Congressional Record Statement of Senator Daniel K. Akaka
Mr. President, I am introducing today the proposed Post-9/11 Veterans Educational Assistance Improvements Act of 2010. This measure is designed to make a number of modifications to the new program of educational assistance which became effective on August 1, 2009.
As one of three remaining Senators who benefited from the original GI Bill following World War II, I know firsthand the value of an education and of the critical role that this important veterans benefit played in my life. That was why I was especially pleased to join with the distinguished Senator from Virginia, Mr. Webb, in achieving enactment of the new Post-9/11 GI Bill in 2008.
Now, with ten months of experience under the new program, I believe it is time to look at what improvements and modifications need to be made in order for the program to reach its potential. I note at the outset that this will not be a simple process. Nor will it be quickly and easily accomplished. There are issues that we can readily see need to be addressed. There are others, however, that are only just now coming to our attention as the program is implemented and veterans , servicemembers, and their families begin to receive benefits under the program.
I will highlight some of the provisions that are contained in the bill I am introducing today:
It would make members of the National Guard and Reserve programs who were inadvertently omitted from inclusion fully eligible for benefits.
It would make all types of training--including vocational programs, OJT and apprenticeship training, flight, all types of non-college degree training and more--eligible for benefits under the new program. By doing this, individuals would not need to make an irreversible decision as to whether or not to receive benefits under the old Montgomery GI Bill or under the new program.
It would eliminate the complicated, confusing and, in some cases, inequitable calculation of State-by-State tuition and fee caps to determine benefits for individuals enrolled in degree programs. Basically, it would provide that eligible individuals enrolled in degree-granting programs of study at public institutions anywhere in the United States would pay little, if any, out of pocket costs for their education. For students enrolled in other institutions of higher learning, benefits would be paid based on a national average cost of education which would be indexed and increased annually.

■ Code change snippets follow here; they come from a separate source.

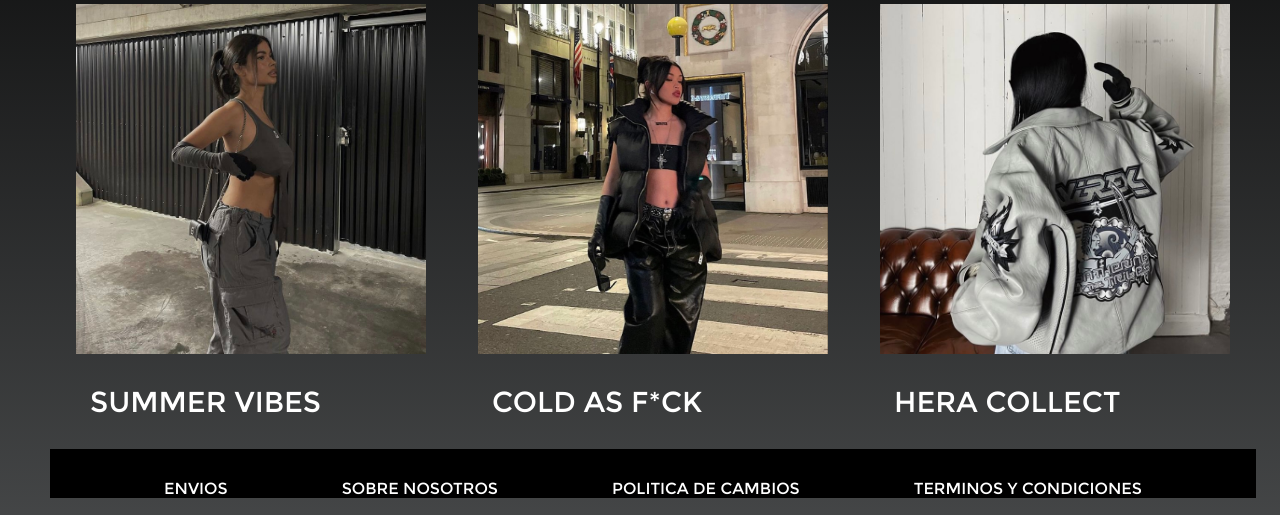
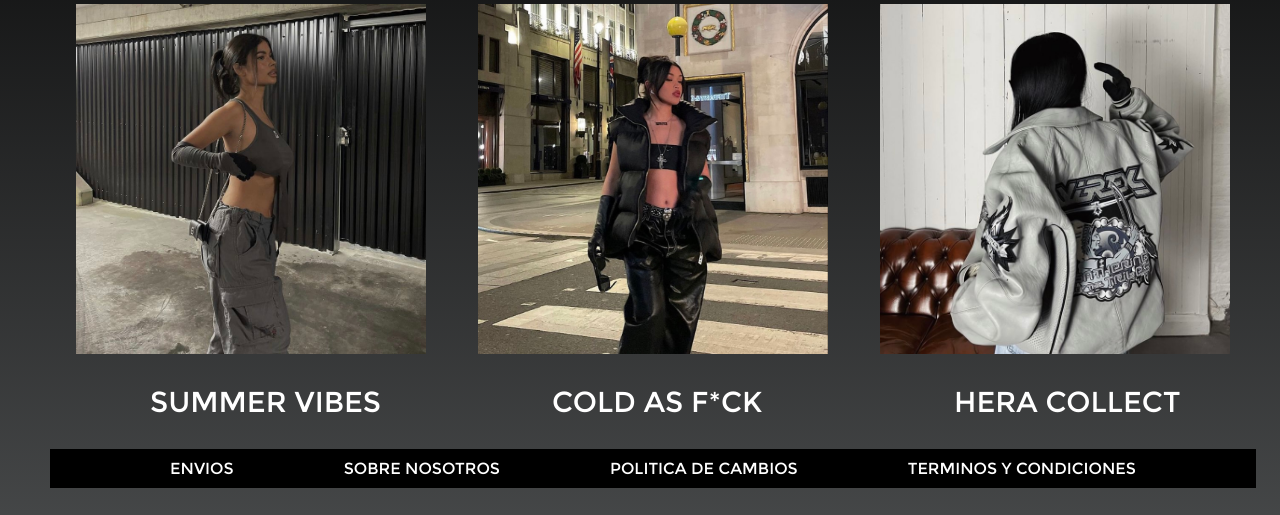
Before and after one commit to PauDente/PreEntrega3Dente, a plain HTML site: page index.html in a window 1280 px wide. Shown: the part 280-795 px from the top of the page. Drawn offline with Linux system fonts and the light colour scheme; a small style sheet from the web is missing.

Commit message:
correccion de menu

```diff
--- a/styles.css
+++ b/styles.css
@@ -188,6 +188,10 @@ footer {
     grid-area: colecciones;
 }
 
+.collectionsContainer a {
+    padding-left: 100px;
+}
+
 footer {
     margin-top: 20px;
     display: flex;
@@ -202,8 +206,8 @@ footer {
     display: flex;
     flex-direction: row;
     justify-content: space-evenly;
-    padding-top: 30px;
-    margin-top:30px
+    margin-top:30px;
+    padding: 10px;
 }
 
 /* ------------------------------------------  TEXTOS   ------------------------------------------------------- */
@@ -225,7 +229,6 @@ footer {
 .textCollections {
     font-family: "Montserrat";
     color: white;
-    padding-left: 70px;
     text-align: center;
     font-size: 4rem;
 }
```
Also changed, not shown: index.html (+6 -3 lines).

It would provide for a modified living allowance to be paid in the case of an individual pursuing a program of education solely through distance learning. Individuals who currently are studying through a combination of distance and classroom training would continue to receive benefits as they do now.
It would make a book allowance award of up to $1,000 available to individuals enrolled while on active duty and their spouses.
It would allow individuals enrolled in VA's program of rehabilitation and training under chapter 31 of title 38 who also have eligibility for the new chapter 33 program to elect the program from which to receive their subsistence allowance. This would mean that a service-connected disabled OEF/OIF veteran would not need to elect to training under the new GI Bill and forego the valuable counseling and support services available under chapter 31 in order to receive an increased living allowance.
It would modify the manner in which the living allowance is calculated to reflect the rate at which training is pursued.
It would ensure that the same period of active duty cannot be used to establish eligibility for more than one program of education.
This is not a complete recitation of all the provisions contained in the measure I am introducing today. In addition, I do not expect that every provision of the measure will necessarily be supported by all the stakeholders involved in this important issue. Indeed, I imagine there could be some who will be critical of some provisions in the proposal and will come forward to offer improvements and modifications.
What my measure is intended to do, is to serve as a starting point to move forward in this important yet very complicated and complex endeavor. I strongly believe that whatever is done in this connection must not be done in a piecemeal manner. We need a full and deliberative consideration of all the issues in order to craft the best possible approach to delivering these important benefits to our Nation's veterans and those who are serving in uniform.
I look forward to working with all our colleagues and others on these issues in the days ahead. As I noted, this will not be done quickly or easily but this measure will serve as a focus for our discussions and decisions.
Mr. President, I ask unanimous consent that the text of the bill be printed in the RECORD.
May 27. 2010